If you decide to make it a "Visit as many of the National Parks as Possible" trip buy a National Parks Pass that will give you admittance to every national park in the country. It's good for one year and a lot less expensive than paying for admittance at each park. We took this trip three years ago, in July, and it was an incredible 21 days we'll never forget. If you want to camp inside a park make your reservations early. Best wishes.
We purchased a National Parks Pass and it was an incredible savings.

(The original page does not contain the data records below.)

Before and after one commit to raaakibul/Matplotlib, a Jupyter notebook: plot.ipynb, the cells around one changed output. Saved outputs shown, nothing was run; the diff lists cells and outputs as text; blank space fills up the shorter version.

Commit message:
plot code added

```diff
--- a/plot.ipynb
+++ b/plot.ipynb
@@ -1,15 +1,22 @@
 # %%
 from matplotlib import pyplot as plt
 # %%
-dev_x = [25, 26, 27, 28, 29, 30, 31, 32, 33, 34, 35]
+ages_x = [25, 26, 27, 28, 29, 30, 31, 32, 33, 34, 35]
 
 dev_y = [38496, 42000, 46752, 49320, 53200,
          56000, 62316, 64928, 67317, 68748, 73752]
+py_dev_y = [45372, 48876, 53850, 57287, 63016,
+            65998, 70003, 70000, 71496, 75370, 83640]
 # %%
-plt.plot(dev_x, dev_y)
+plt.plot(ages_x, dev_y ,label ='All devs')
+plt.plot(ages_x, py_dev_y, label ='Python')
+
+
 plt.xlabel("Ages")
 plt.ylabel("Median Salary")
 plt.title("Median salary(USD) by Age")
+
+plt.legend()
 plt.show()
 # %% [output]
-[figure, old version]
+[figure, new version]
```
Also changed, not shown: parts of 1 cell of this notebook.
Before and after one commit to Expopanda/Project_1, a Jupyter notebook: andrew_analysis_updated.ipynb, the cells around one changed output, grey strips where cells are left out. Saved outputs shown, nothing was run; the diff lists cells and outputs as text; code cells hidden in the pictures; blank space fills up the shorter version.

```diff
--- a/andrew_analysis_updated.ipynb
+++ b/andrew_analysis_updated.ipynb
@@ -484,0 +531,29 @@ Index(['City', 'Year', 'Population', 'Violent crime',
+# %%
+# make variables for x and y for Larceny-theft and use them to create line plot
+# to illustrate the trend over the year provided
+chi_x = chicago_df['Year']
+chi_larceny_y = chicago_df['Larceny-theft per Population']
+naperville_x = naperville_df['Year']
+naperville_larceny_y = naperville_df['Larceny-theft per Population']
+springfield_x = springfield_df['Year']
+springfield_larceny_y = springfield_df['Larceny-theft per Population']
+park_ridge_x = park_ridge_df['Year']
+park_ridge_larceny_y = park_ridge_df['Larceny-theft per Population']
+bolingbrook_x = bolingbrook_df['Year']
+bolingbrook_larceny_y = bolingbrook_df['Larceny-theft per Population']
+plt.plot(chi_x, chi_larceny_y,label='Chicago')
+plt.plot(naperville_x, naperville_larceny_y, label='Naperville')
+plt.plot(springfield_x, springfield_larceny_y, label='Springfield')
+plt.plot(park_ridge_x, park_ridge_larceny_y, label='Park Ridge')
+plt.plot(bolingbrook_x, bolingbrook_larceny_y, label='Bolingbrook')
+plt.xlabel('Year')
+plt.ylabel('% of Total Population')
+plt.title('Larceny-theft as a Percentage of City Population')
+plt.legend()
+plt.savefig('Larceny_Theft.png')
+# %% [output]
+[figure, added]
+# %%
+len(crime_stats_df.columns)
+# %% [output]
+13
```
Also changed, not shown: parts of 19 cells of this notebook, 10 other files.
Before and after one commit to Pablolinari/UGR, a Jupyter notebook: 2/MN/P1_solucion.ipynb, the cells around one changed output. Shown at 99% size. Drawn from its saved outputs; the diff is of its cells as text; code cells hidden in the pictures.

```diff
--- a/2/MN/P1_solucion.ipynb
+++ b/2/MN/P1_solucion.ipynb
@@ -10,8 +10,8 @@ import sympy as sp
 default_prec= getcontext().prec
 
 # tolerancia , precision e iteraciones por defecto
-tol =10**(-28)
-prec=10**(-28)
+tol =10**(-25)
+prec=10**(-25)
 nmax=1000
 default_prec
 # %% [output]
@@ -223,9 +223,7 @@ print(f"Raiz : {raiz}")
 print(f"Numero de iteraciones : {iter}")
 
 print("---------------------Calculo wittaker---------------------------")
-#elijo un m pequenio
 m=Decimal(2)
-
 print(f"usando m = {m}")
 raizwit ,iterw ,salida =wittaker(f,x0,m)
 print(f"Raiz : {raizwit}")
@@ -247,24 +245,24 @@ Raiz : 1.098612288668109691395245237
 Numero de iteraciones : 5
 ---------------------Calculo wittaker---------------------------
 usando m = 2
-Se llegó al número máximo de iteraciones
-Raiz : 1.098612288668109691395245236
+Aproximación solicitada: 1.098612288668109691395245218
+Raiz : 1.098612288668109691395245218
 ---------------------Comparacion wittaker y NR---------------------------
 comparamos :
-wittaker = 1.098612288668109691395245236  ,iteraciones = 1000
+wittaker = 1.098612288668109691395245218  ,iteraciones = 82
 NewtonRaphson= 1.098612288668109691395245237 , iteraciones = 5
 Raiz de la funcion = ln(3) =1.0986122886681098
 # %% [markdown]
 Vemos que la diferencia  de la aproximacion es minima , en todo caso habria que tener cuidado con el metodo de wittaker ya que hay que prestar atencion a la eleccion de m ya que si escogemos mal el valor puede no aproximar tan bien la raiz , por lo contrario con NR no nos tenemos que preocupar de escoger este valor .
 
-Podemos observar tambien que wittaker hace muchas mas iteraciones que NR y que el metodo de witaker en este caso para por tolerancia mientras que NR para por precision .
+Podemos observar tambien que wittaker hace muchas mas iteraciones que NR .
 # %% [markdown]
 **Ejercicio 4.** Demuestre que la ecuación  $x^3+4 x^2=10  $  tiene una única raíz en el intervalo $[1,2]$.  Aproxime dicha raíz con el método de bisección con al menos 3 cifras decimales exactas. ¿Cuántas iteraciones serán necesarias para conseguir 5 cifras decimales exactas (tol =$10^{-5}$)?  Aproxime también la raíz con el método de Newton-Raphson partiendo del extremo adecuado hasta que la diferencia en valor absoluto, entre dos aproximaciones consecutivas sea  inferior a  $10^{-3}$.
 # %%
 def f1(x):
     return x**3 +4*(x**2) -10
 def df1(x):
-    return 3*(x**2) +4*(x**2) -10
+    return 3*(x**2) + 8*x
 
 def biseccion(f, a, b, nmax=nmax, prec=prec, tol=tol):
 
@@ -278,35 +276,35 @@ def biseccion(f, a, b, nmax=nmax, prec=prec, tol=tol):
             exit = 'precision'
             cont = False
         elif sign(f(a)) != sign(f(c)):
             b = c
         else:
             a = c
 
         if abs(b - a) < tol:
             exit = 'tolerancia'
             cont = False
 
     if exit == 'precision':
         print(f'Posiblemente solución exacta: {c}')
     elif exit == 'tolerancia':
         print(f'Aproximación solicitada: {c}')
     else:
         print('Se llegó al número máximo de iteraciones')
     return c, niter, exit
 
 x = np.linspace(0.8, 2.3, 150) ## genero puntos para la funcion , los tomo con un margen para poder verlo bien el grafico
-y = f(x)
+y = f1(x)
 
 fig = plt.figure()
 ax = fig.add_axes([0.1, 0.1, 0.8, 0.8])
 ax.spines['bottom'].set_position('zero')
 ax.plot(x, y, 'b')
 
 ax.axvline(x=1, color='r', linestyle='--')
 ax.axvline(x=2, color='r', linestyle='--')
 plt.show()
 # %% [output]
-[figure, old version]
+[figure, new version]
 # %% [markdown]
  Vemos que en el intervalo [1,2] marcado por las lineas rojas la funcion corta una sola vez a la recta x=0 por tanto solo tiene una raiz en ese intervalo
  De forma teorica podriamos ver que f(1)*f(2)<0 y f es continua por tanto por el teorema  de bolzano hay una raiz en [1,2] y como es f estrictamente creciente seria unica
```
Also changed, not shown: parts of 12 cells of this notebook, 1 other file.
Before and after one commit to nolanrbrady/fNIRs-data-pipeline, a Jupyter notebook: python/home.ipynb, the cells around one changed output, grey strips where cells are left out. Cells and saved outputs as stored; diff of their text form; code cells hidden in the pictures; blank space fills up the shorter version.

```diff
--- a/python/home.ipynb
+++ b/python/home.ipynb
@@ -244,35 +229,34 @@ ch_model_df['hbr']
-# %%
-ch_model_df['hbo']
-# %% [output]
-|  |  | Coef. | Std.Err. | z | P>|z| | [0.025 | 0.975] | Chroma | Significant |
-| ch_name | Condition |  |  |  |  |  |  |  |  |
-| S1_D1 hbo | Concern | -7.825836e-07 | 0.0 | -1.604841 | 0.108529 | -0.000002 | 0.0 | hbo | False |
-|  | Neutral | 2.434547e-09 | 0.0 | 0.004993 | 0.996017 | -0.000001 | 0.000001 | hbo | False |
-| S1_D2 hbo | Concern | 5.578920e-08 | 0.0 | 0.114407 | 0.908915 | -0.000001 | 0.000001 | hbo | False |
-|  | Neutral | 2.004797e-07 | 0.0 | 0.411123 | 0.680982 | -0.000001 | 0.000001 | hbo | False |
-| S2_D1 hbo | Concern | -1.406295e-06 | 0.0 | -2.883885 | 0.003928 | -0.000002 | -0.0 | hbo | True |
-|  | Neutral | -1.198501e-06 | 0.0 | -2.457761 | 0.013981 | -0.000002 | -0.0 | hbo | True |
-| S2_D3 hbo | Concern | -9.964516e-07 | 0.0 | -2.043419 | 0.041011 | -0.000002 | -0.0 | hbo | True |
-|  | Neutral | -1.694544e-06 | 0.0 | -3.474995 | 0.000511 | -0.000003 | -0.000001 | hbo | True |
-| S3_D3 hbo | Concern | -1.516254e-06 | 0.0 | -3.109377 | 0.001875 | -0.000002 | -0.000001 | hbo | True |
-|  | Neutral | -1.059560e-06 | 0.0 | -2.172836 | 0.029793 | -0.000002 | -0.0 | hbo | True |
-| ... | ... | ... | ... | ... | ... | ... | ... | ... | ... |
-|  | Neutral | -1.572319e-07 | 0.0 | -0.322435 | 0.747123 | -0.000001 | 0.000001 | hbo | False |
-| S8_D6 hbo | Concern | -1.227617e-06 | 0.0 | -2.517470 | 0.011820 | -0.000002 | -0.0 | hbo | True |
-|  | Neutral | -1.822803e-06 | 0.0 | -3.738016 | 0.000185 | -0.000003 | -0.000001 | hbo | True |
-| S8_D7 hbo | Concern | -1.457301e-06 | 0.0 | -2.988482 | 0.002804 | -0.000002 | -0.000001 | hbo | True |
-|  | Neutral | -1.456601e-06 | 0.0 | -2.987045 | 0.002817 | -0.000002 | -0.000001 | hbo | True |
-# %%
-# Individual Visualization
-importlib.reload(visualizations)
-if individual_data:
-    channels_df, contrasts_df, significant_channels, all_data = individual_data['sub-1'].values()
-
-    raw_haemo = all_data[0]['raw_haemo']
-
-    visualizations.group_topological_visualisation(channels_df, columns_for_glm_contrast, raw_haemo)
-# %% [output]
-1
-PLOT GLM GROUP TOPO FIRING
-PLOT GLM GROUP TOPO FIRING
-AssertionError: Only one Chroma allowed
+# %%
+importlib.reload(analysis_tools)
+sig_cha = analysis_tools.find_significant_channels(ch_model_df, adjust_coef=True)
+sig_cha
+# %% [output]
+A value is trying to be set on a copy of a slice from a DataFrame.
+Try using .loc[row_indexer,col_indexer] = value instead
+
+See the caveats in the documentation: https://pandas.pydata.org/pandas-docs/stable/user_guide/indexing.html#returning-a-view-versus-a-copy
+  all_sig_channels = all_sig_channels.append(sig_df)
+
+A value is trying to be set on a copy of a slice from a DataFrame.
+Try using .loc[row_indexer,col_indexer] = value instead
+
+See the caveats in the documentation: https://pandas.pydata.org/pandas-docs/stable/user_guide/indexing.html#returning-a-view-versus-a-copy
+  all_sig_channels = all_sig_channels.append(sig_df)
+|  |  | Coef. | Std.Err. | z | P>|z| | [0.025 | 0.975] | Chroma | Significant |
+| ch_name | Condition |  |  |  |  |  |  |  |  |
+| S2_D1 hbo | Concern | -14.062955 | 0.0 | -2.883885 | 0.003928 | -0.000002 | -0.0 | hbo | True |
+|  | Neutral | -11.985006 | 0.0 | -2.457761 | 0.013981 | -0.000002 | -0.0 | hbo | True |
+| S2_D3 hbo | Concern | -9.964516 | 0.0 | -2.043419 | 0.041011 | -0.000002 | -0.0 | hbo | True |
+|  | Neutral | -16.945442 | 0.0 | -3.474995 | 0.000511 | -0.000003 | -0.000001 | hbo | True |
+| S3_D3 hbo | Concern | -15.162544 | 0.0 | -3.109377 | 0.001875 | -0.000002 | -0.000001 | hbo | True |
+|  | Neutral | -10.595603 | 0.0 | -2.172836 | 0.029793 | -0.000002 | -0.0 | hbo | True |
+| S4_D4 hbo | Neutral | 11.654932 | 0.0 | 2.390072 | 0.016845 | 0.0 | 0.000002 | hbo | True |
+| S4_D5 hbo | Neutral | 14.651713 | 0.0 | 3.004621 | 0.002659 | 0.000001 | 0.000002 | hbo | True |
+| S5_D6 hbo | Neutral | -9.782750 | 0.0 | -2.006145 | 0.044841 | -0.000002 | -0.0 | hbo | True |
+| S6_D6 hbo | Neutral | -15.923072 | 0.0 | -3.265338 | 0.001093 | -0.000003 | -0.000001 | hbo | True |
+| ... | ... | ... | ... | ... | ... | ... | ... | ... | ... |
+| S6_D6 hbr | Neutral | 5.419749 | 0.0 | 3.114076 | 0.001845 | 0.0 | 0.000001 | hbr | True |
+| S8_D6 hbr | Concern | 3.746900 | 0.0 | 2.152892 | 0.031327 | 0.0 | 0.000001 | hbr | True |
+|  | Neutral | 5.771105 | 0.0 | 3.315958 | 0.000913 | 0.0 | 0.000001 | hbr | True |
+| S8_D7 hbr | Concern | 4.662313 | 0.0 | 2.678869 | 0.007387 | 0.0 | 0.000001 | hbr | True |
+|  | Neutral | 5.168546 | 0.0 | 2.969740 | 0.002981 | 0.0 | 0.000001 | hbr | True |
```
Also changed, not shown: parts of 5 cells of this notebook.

We drove from Phoenix up to Denver and then up the California/Oregon coasts up to Seattle and then east on I90 in the spring and summer to avoid the heat of the southern states. We then drove down from New York to Florida and then west again in the fall. Very pleasant. Being from Alaska I couldn't imagine being in the south during the summer. Just too hot.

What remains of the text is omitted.